The Guardian now joins the BBC and the New York Times in offering what developers call an API -- an application programming interface. This transforms those organizations from simply providing products into providing platforms.
A platform is a foundation on which others can build.
And what will they build? We can't possibly know.
The point of an API is that you don't know exactly what others will create, but you're sure they will create something interesting if the tools are available.
This is uncertain territory, and uncertainty can be unpleasant. Lawyers and accountants and managers don't like uncertainty. But it's exciting, isn't it?
Already today on Twitter I've seen a couple of suggestions float by, and Forrester Research web strategist Jeremiah Owyang has has half a dozen suggestions.
I'd love to have the resources the Guardian, BBC and New York Times have to create these open interfaces. I don't, of course, but I'm heartened that Dries Buytaert gets it. Dries launched the Drupal project, which led to the software we're using to rebuild our news websites. At last week's Drupalcon in Washington, he dropped a few provocative concepts into his keynote address. "We need to start thinking of the Internet as one big machine," he said. "It started by linking machines, then linking pages, now we're moving towards linking data."

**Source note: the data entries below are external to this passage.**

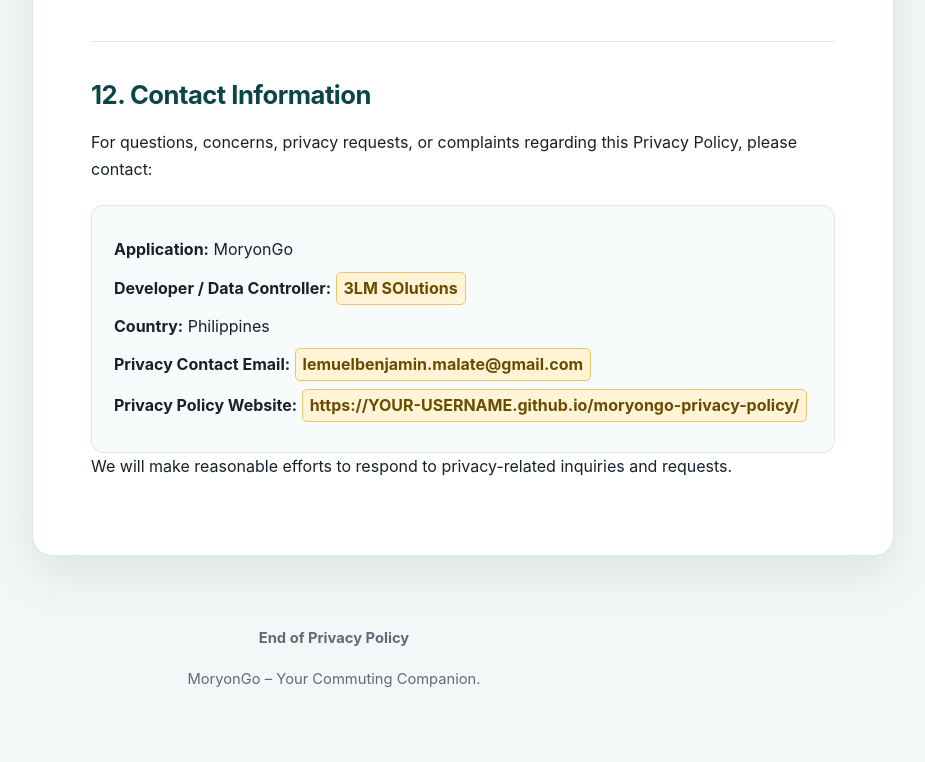
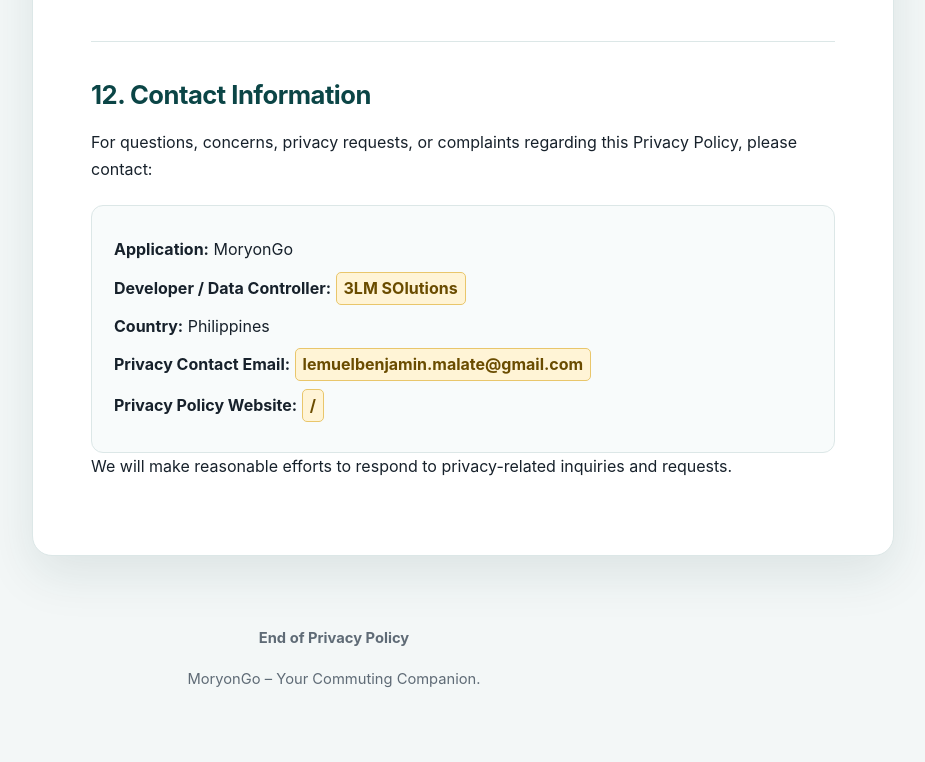
Before and after one commit to malatelemuelbenjamin-source/moryongo-privacy-policy, a plain HTML site: page index.html in a window 1280 px wide. Shown: the part 6536-7298 px from the top of the page, without its empty margins (306-1231 px from the left). Drawn offline with Linux system fonts and the light colour scheme.

Commit message:
Update Privacy Policy Website placeholder
Removed the placeholder URL for the Privacy Policy Website.

```diff
--- a/index.html
+++ b/index.html
@@ -419,7 +419,7 @@
           <p><span class="contact-label">Developer / Data Controller:</span> <span class="placeholder">3LM SOlutions</span></p>
           <p><span class="contact-label">Country:</span> Philippines</p>
           <p><span class="contact-label">Privacy Contact Email:</span> <span class="placeholder">lemuelbenjamin.malate@gmail.com</span></p>
-          <p><span class="contact-label">Privacy Policy Website:</span> <span class="placeholder">https://YOUR-USERNAME.github.io/moryongo-privacy-policy/</span></p>
+          <p><span class="contact-label">Privacy Policy Website:</span> <span class="placeholder">/</span></p>
         </div>
         <p>We will make reasonable efforts to respond to privacy-related inquiries and requests.</p>
       </section>
```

Drupal already has many platform aspects, of course, but it will be getting more, including better support for Open Auth standards and real-time messaging (XMPP). You might think of real-time messaging as something for humans -- and it is, of course; Google Talk runs on XMPP. But it's also a generalized real-time information router that can be used to move all sorts of structured data among applications.
What will we do with this? I don't have a clue where this is going ... and that's OK.